Data records
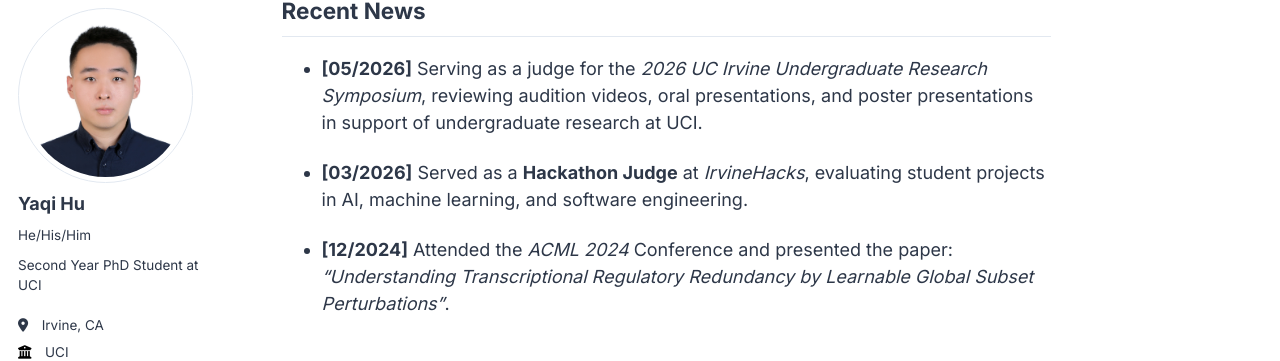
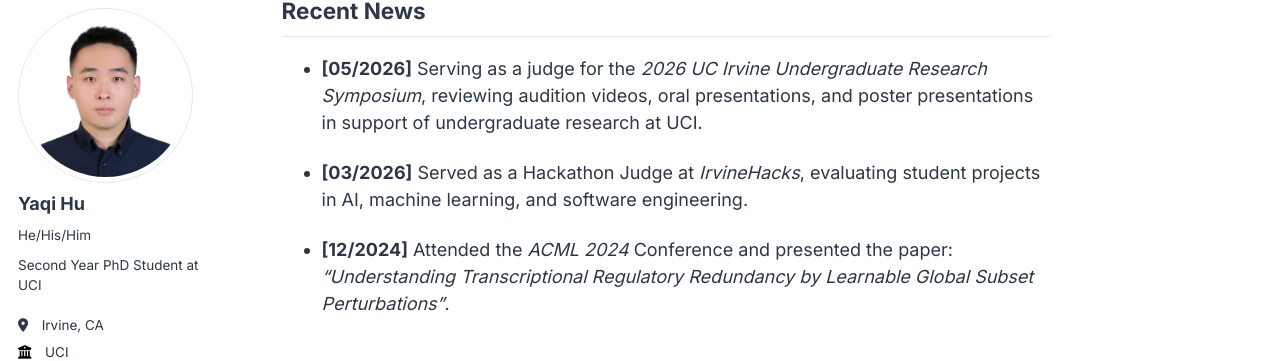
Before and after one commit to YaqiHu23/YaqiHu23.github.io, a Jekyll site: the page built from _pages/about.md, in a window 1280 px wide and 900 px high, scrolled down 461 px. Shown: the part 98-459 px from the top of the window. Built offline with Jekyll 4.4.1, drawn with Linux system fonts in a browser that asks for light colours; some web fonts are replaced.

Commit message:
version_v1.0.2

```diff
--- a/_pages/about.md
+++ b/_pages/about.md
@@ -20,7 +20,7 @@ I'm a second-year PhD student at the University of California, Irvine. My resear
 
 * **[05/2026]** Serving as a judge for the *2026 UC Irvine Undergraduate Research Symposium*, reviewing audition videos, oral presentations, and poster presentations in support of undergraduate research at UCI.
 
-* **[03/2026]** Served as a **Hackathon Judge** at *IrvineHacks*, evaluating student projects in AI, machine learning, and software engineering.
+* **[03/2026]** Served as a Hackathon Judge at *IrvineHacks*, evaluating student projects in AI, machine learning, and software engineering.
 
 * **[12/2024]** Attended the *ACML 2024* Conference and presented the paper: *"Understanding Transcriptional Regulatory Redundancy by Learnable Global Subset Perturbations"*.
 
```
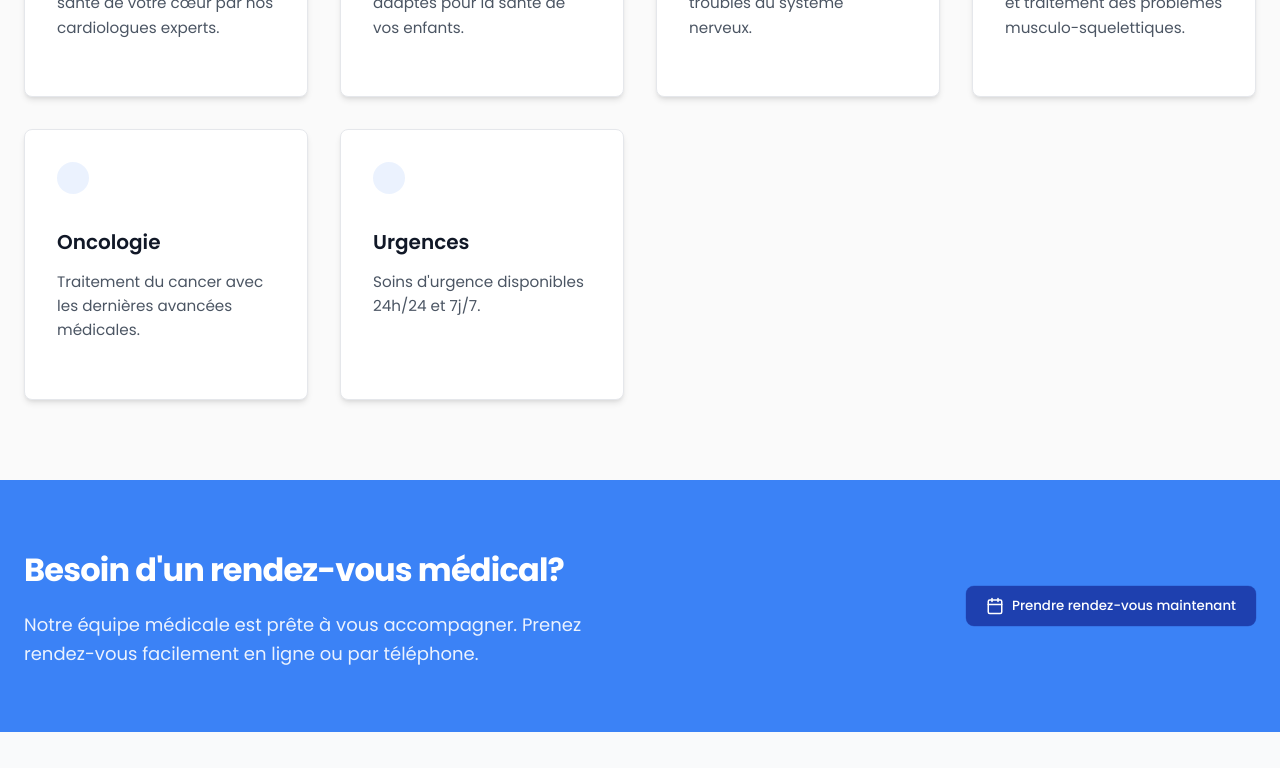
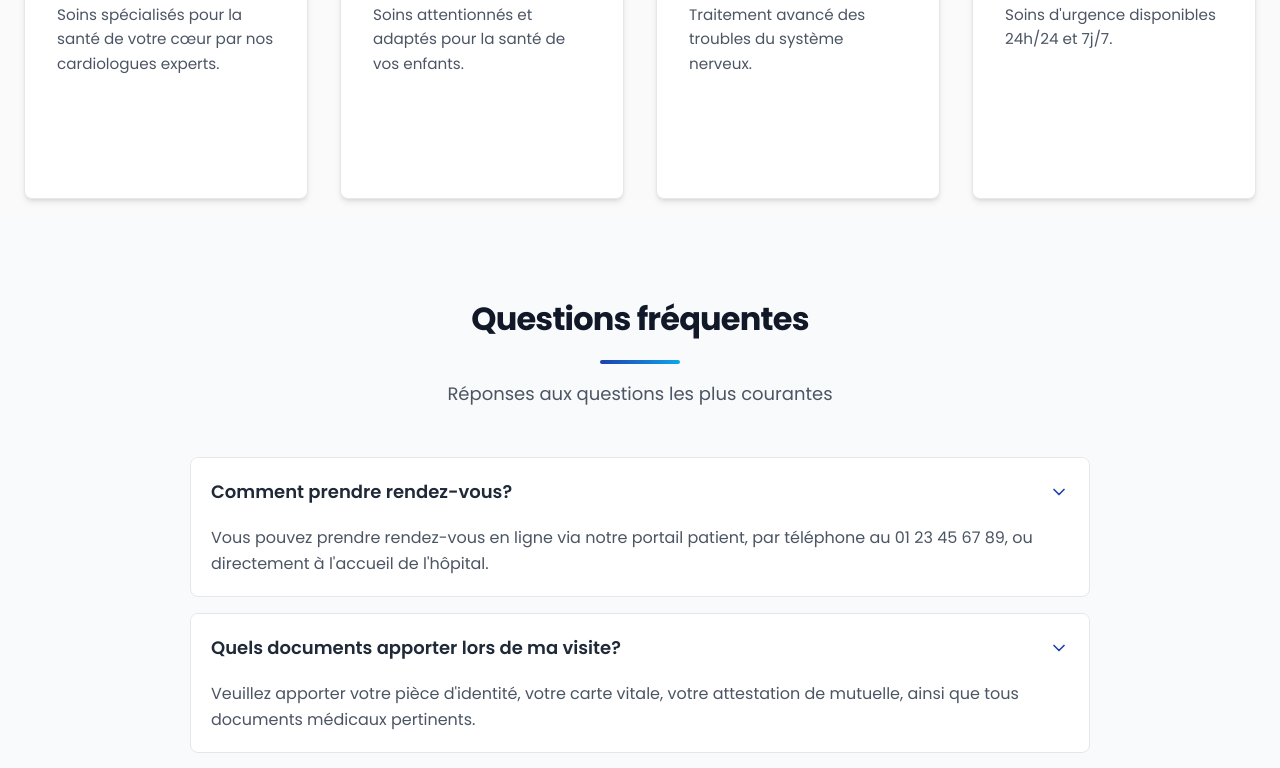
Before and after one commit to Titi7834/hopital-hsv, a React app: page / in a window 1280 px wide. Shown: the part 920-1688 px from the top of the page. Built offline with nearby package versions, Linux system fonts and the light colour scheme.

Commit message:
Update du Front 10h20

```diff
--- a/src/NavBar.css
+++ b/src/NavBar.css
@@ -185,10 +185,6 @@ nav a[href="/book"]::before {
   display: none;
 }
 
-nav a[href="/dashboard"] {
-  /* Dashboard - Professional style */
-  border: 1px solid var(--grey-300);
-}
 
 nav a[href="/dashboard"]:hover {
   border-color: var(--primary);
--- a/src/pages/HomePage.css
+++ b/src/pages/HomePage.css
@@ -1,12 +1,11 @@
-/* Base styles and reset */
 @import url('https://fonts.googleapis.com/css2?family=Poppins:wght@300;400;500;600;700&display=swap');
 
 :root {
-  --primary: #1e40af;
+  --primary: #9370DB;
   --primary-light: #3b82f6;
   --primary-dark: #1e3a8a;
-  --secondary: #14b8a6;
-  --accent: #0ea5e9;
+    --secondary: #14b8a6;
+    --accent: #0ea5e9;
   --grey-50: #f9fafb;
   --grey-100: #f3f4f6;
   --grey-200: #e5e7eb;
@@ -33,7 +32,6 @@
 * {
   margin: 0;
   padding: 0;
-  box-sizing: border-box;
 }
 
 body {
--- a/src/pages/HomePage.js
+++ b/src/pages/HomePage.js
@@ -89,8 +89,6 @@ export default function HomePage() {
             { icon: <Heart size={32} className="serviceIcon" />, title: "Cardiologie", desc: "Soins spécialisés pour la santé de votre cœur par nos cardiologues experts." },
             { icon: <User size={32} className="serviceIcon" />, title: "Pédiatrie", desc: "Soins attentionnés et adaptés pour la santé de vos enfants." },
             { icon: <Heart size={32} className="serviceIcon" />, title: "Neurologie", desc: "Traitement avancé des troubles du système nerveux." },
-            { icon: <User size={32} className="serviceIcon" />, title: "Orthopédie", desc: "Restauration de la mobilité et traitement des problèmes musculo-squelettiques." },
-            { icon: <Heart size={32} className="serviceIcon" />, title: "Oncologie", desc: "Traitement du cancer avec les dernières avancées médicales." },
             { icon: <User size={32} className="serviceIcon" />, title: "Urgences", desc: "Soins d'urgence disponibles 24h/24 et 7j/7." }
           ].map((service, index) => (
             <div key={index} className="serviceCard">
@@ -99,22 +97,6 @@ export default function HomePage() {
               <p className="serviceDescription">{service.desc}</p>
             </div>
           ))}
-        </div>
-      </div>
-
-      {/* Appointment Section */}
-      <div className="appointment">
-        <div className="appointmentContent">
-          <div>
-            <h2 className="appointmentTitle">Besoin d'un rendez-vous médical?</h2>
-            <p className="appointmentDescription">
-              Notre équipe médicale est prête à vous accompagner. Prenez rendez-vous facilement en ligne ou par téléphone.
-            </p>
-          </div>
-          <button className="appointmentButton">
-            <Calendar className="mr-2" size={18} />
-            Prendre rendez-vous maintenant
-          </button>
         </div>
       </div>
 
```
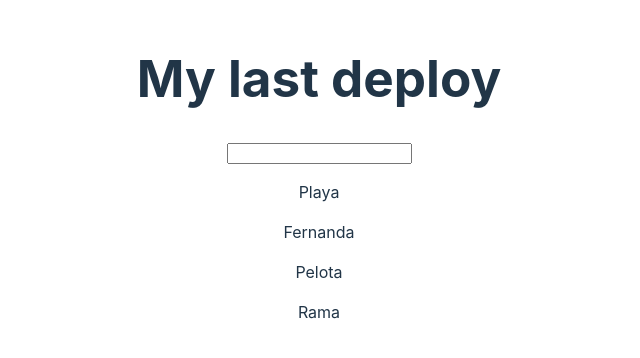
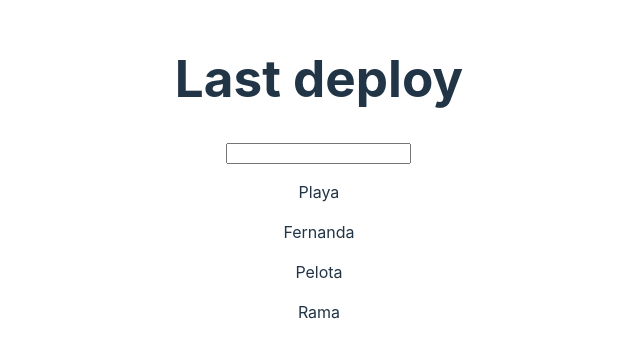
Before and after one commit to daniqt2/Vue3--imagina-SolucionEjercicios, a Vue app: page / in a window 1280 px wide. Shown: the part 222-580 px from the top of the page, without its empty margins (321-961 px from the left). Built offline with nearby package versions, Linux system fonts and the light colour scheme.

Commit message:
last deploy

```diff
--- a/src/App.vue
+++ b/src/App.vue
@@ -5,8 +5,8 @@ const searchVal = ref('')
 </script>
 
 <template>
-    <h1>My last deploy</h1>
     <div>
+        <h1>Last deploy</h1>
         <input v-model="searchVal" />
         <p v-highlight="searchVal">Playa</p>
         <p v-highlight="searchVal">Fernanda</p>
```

-- Aim of the exercise --
The expected output is each record, copied exactly, and nothing in place of the pictures.

-- Response to this exercise --
Before and after one commit to YaqiHu23/YaqiHu23.github.io, a Jekyll site: the page built from _pages/about.md, in a window 1280 px wide and 900 px high, scrolled down 461 px. Shown: the part 98-459 px from the top of the window. Built offline with Jekyll 4.4.1, drawn with Linux system fonts in a browser that asks for light colours; some web fonts are replaced.

Commit message:
version_v1.0.2

```diff
--- a/_pages/about.md
+++ b/_pages/about.md
@@ -20,7 +20,7 @@ I'm a second-year PhD student at the University of California, Irvine. My resear
 
 * **[05/2026]** Serving as a judge for the *2026 UC Irvine Undergraduate Research Symposium*, reviewing audition videos, oral presentations, and poster presentations in support of undergraduate research at UCI.
 
-* **[03/2026]** Served as a **Hackathon Judge** at *IrvineHacks*, evaluating student projects in AI, machine learning, and software engineering.
+* **[03/2026]** Served as a Hackathon Judge at *IrvineHacks*, evaluating student projects in AI, machine learning, and software engineering.
 
 * **[12/2024]** Attended the *ACML 2024* Conference and presented the paper: *"Understanding Transcriptional Regulatory Redundancy by Learnable Global Subset Perturbations"*.
 
```
Before and after one commit to Titi7834/hopital-hsv, a React app: page / in a window 1280 px wide. Shown: the part 920-1688 px from the top of the page. Built offline with nearby package versions, Linux system fonts and the light colour scheme.

Commit message:
Update du Front 10h20

```diff
--- a/src/NavBar.css
+++ b/src/NavBar.css
@@ -185,10 +185,6 @@ nav a[href="/book"]::before {
   display: none;
 }
 
-nav a[href="/dashboard"] {
-  /* Dashboard - Professional style */
-  border: 1px solid var(--grey-300);
-}
 
 nav a[href="/dashboard"]:hover {
   border-color: var(--primary);
--- a/src/pages/HomePage.css
+++ b/src/pages/HomePage.css
@@ -1,12 +1,11 @@
-/* Base styles and reset */
 @import url('https://fonts.googleapis.com/css2?family=Poppins:wght@300;400;500;600;700&display=swap');
 
 :root {
-  --primary: #1e40af;
+  --primary: #9370DB;
   --primary-light: #3b82f6;
   --primary-dark: #1e3a8a;
-  --secondary: #14b8a6;
-  --accent: #0ea5e9;
+    --secondary: #14b8a6;
+    --accent: #0ea5e9;
   --grey-50: #f9fafb;
   --grey-100: #f3f4f6;
   --grey-200: #e5e7eb;
@@ -33,7 +32,6 @@
 * {
   margin: 0;
   padding: 0;
-  box-sizing: border-box;
 }
 
 body {
--- a/src/pages/HomePage.js
+++ b/src/pages/HomePage.js
@@ -89,8 +89,6 @@ export default function HomePage() {
             { icon: <Heart size={32} className="serviceIcon" />, title: "Cardiologie", desc: "Soins spécialisés pour la santé de votre cœur par nos cardiologues experts." },
             { icon: <User size={32} className="serviceIcon" />, title: "Pédiatrie", desc: "Soins attentionnés et adaptés pour la santé de vos enfants." },
             { icon: <Heart size={32} className="serviceIcon" />, title: "Neurologie", desc: "Traitement avancé des troubles du système nerveux." },
-            { icon: <User size={32} className="serviceIcon" />, title: "Orthopédie", desc: "Restauration de la mobilité et traitement des problèmes musculo-squelettiques." },
-            { icon: <Heart size={32} className="serviceIcon" />, title: "Oncologie", desc: "Traitement du cancer avec les dernières avancées médicales." },
             { icon: <User size={32} className="serviceIcon" />, title: "Urgences", desc: "Soins d'urgence disponibles 24h/24 et 7j/7." }
           ].map((service, index) => (
             <div key={index} className="serviceCard">
@@ -99,22 +97,6 @@ export default function HomePage() {
               <p className="serviceDescription">{service.desc}</p>
             </div>
           ))}
-        </div>
-      </div>
-
-      {/* Appointment Section */}
-      <div className="appointment">
-        <div className="appointmentContent">
-          <div>
-            <h2 className="appointmentTitle">Besoin d'un rendez-vous médical?</h2>
-            <p className="appointmentDescription">
-              Notre équipe médicale est prête à vous accompagner. Prenez rendez-vous facilement en ligne ou par téléphone.
-            </p>
-          </div>
-          <button className="appointmentButton">
-            <Calendar className="mr-2" size={18} />
-            Prendre rendez-vous maintenant
-          </button>
         </div>
       </div>
 
```
Before and after one commit to daniqt2/Vue3--imagina-SolucionEjercicios, a Vue app: page / in a window 1280 px wide. Shown: the part 222-580 px from the top of the page, without its empty margins (321-961 px from the left). Built offline with nearby package versions, Linux system fonts and the light colour scheme.

Commit message:
last deploy

```diff
--- a/src/App.vue
+++ b/src/App.vue
@@ -5,8 +5,8 @@ const searchVal = ref('')
 </script>
 
 <template>
-    <h1>My last deploy</h1>
     <div>
+        <h1>Last deploy</h1>
         <input v-model="searchVal" />
         <p v-highlight="searchVal">Playa</p>
         <p v-highlight="searchVal">Fernanda</p>
```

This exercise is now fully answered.